The restaurant didn’t go where either Foster or Robinson expected it to go, Foster added. During the off season when Tage was closed, Foster began to formulate his idea to open a new restaurant.
“The concept with the new name attached to it was more a French/Spanish/Italian/Mediterranean focus, and we’d scale the wine list down a bit but still have some pretty amazing wines,” he said. “The other goal was to make it more accessible, because we’d have so many people stop us and say, ‘I’d like to eat at your restaurant but I just can’t afford it.’ That’s not what we wanted to be.”
Foster wanted patrons to be able to enjoy his restaurant several times a week, but this idea would have been hard to achieve due to a monthly $3,000 WAPA bill and more than $5,000 in rent, he explained.

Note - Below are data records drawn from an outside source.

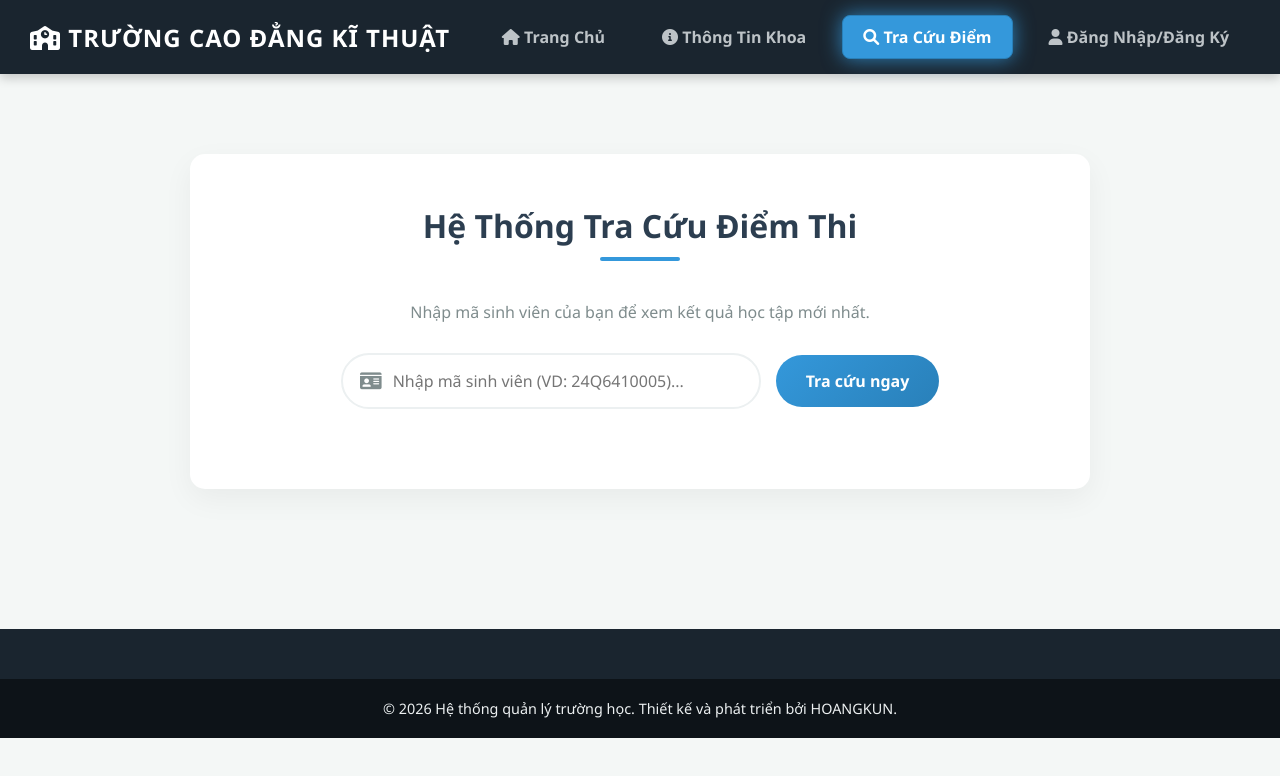
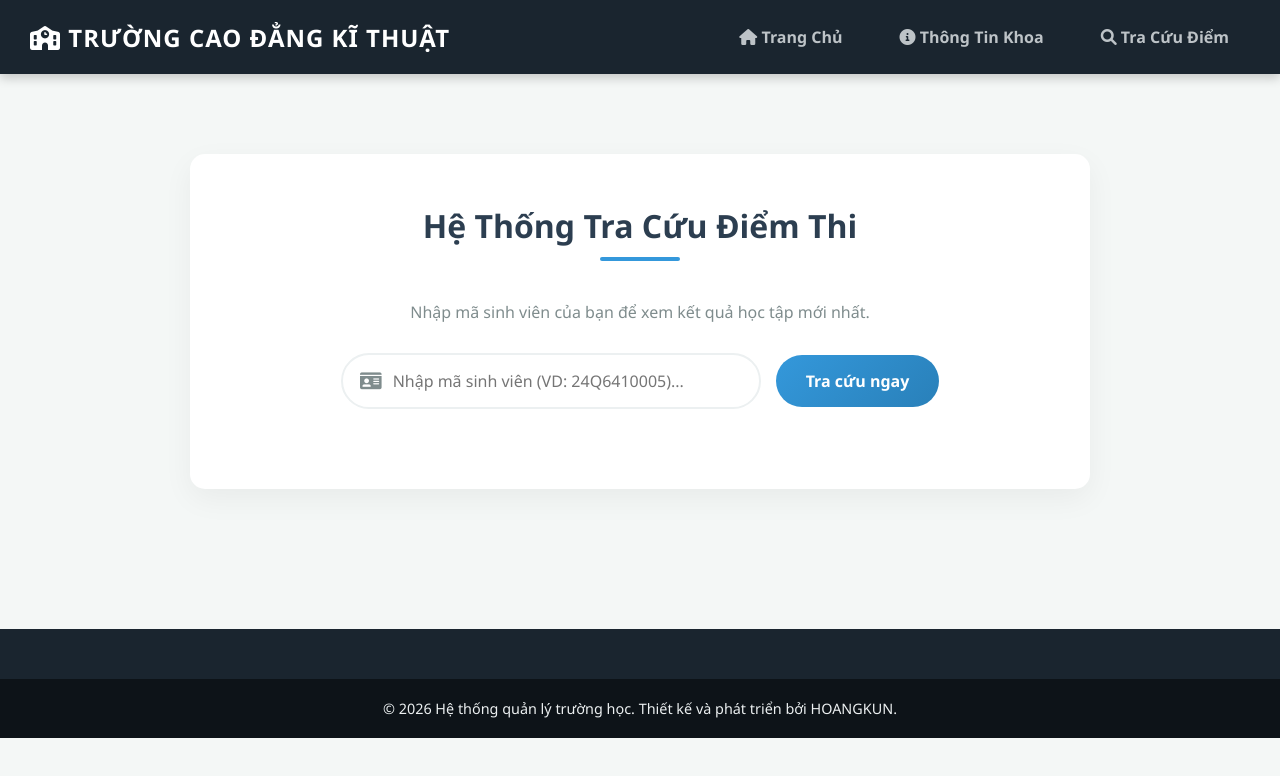
Before and after one commit to hoangvb12072006/Test-code, a plain HTML site: page tracuudiem.html in a window 1280 px wide. Drawn offline with Linux system fonts and the light colour scheme.

Commit message:
Update tracuudiem.html

```diff
--- a/tracuudiem.html
+++ b/tracuudiem.html
@@ -9,15 +9,14 @@
 </head>
 <body>
 
-    <nav class="navbar">
+   <nav class="navbar">
         <div class="logo">
             <i class="fas fa-school"></i> TRƯỜNG CAO ĐẲNG KĨ THUẬT
         </div>
         <div class="menu">
             <a href="index.html" class="nav-btn"><i class="fas fa-home"></i> Trang Chủ</a>
             <a href="gioithieu.html" class="nav-btn"><i class="fas fa-info-circle"></i> Thông Tin Khoa</a>
-            <a href="tracuudiem.html" class="nav-btn active"><i class="fas fa-search"></i> Tra Cứu Điểm</a>
-            <a href="login.html" class="nav-btn"><i class="fas fa-user"></i> Đăng Nhập/Đăng Ký</a>
+            <a href="tracuudiem.html" class="nav-btn"><i class="fas fa-search"></i> Tra Cứu Điểm</a>
         </div>
     </nav>
 
```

The Tage chef/owner didn’t want to compromise the quality of the restaurant’s food just to bring the prices down.
“When I started to see that we couldn’t change anything with our WAPA bill, we tried to tighten the bootstraps in other places,” said Foster. “We weren’t going to cut back when it came to food, and we tried lots of different things but it just didn’t work. By the time I realized that it was time to inject a whole new thought into the place, perhaps it was too late to do anything with it.”
Foster looks back fondly on his experience at Tage, where he even got the opportunity to cook for celebrities visiting the island.
“It was an amazing opportunity to participate in that history,” said Foster. “We were even asked to come out privately and do a dinner for Angelina Jolie and Brad Pitt.”
“They said they couldn’t come out, but they really liked the menu and asked if I would come over and do their dinner, so I did it personally; it was amazing,” he added.
Other customers credited Tage with helping them make deals at business dinners, Foster added.
One thing Foster said he will always remember from his time as chef/owner of Tage is the staff.
“I would really like to mention the fact that the staff I had there was absolutely the most talented staff that I’ve ever, ever worked with,” said Foster. “I would gladly, under any circumstances, work with any one of them again, and I mean it. Par Manhattan, London, France, L.A., they’re the best.”
Pursuing Other Avenues
Although the restaurateur is sad that an era is coming to an end, he realizes he now has the opportunity to pursue many different avenues, he explained.
“It’s really sad, but I believe that sometimes you have to let go when you just don’t want to,” said Foster. “I also believe that one door closes and another one opens.”
While Foster is unsure of his next step, he knows he wants to continue to use his skills as a chef, he explained.
“It’s in my blood,” he said. “I’m a chef and I love this business.”
The former Tage chef/owner may do in-villa catering, or he may go back to Manhattan.
“I want to make the right movement,” he said.
The name “Tage” will be retired, explained Foster, who did not elaborate on whether the business will be put up for sale.